20. Wang J, Tai LS, Tzang CH, Fong WF, Guan XY, Yang M. 1p31, 7q21 and 18q21 chromosomal aberrations and candidate genes in acquired vinblastine resistance of human cervical carcinoma KB cells. Oncol Rep. 2008; 19:1155–1164.

21. Wang J, Chan JYW, Fong CC, Tzang CH, Fung KP, Yang MS. Transcriptional analysis of doxorubicin-induced cytotoxicity and resistance in human hepatocellular carcinoma cell lines. Liver Int. 2009; 29:1338–1347.

22. Schena M, Shalon D, Davis RW, Brown PO. Quantitative Monitoring of Gene-Expression Patterns with a Complementary-DNA Microarray. Science. 1995; 270:467–470.

23. Rhee SG, Yang KS, Kang SW, Woo HA, Chang TS. Controlled elimination of intracellular H2O2: Regulation of peroxiredoxin, catalase, and glutathione peroxidase via post-translational modification.
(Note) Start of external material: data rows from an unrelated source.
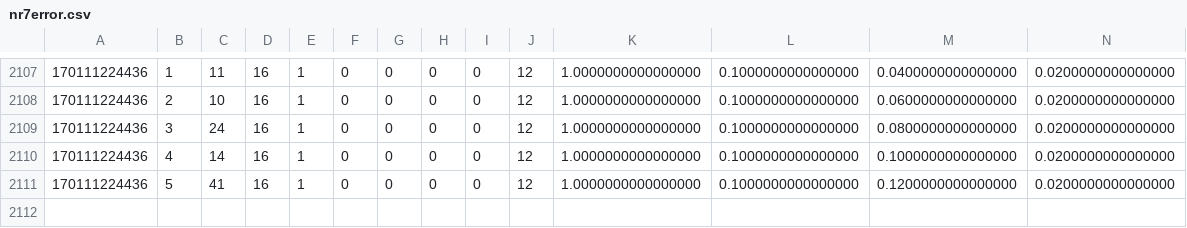
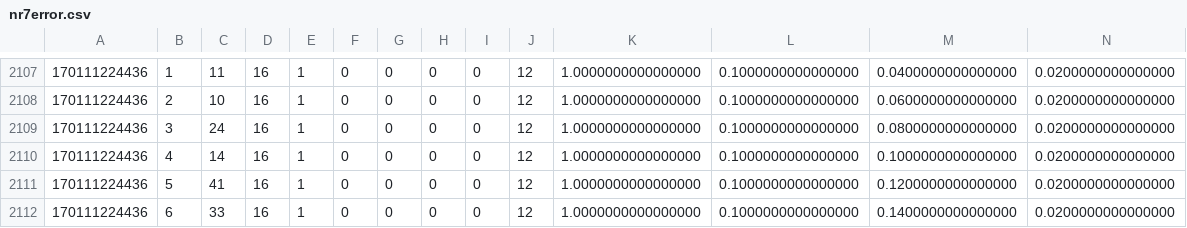
Before and after one commit to og113/worldline, a CSV file: results/nr/nr7error.csv, drawn as a sheet; only a part is shown, gaps mark what is left out; rows hold the shown columns only; the diff names each change by its address in the sheet, - before the commit and + after, or states it on an @@ line.

Commit message:
added some results

```diff
--- a/results/nr/nr7error.csv
+++ b/results/nr/nr7error.csv
+row 2112: 170111224436 | 6 | 33 | 16 | 1 | 0 | 0 | 0 | 0 | 12 | 1.0000000000000000 | 0.1000000000000000 | 0.1400000000000000 | 0.0200000000000000
```
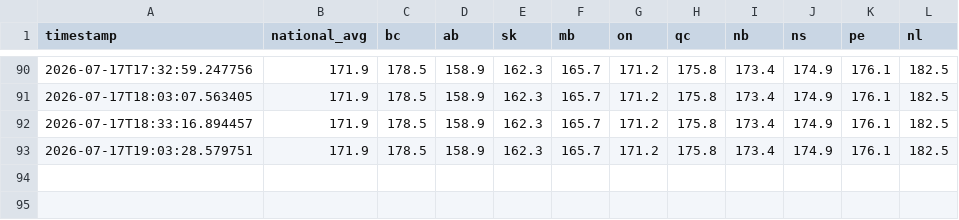
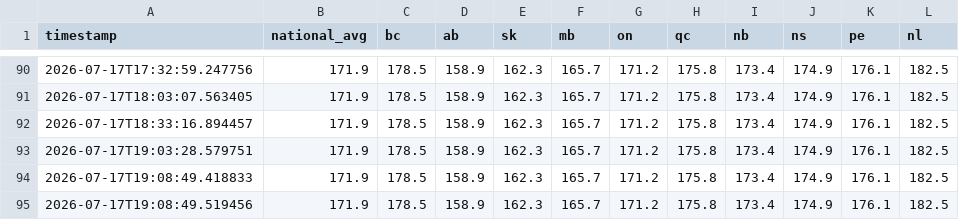
Before and after one commit to akheemjd/NMM_Dashboard, a CSV file: data/history/fuel_diesel.csv, drawn as a sheet; only a part is shown, gaps mark what is left out.

```diff
--- a/data/history/fuel_diesel.csv
+++ b/data/history/fuel_diesel.csv
@@ -93 +93,3 @@ timestamp,national_avg,bc,ab,sk,mb,on,qc,nb,ns,pe,nl
 2026-07-17T19:03:28.579751,171.9,178.5,158.9,162.3,165.7,171.2,175.8,173.4,174.9,176.1,182.5
+2026-07-17T19:08:49.418833,171.9,178.5,158.9,162.3,165.7,171.2,175.8,173.4,174.9,176.1,182.5
+2026-07-17T19:08:49.519456,171.9,178.5,158.9,162.3,165.7,171.2,175.8,173.4,174.9,176.1,182.5
```
Also changed, not shown: data/history/fuel_gas.csv, data/history/market_pulse.csv, 10 other files.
Antioxid Redox Signal. 2005; 7:619–626.

24. Spitz DR, Li GC, Mccormick ML, Sun Y, Oberley LW. Stable H2O2-Resistant Variants of Chinese-Hamster Fibroblasts Demonstrate Increases in Catalase Activity. Radiat Res. 1988; 114:114–124.

25. Sestili P, Brandi G, Brambilla L, Cattabeni F, Cantoni O. Hydrogen peroxide mediates the killing of U937 tumor cells elicited by pharmacologically attainable concentrations of ascorbic acid: Cell death prevention by extracellular catalase or catalase from cocultured erythrocytes or fibroblasts. J Pharmacol Exp Ther. 1996; 277:1719–1725.

26. Smith TAD, Sharma RI, Wang WG, Welch AE, Schweiger LF, Collie-Duguid ESR. Decreased [F-18] fluoro-2-deoxy-D-glucose incorporation and increased glucose transport are associated with resistance to 5FU in MCF7 cells in vitro. Nucl Med Biol. 2007; 34: 955–960.

27. Felsher DW, Zetterberg A, Zhu J, Tlsty T, Bishop JM. Overexpression of MYC causes p53-dependent G2 arrest of normal fibroblasts. Proc Natl Acade Sci USA. 2000; 97: 10544–10548.

28. Watatani Y, Ichikawa K, Nakanishi N, Fujimoto M, Takeda H, Kimura N, Hirose H, Takahashi S, Takahashi Y. Stress-induced translation of ATF5 mRNA is regulated by the 5′-untranslated region. J Biol Chem. 2008; 283: 2543–2553.

29. Angelastro JM, Canoll PD, Kuo J, Weicker M, Costa A, Bruce JN, Greene LA. Selective destruction of glioblastoma cells by interference with the activity or expression of ATF5. Oncogene. 2006; 25: 907–916.

30. Wang J, Sen S. MicroRNA functional network in pancreatic cancer: from biology to biomarkers of disease. Journal of biosciences. 2011; 36: 481–491.

Creative Commons License All site content, except where otherwise noted, is licensed under a Creative Commons Attribution 3.0 License.
PII: 11740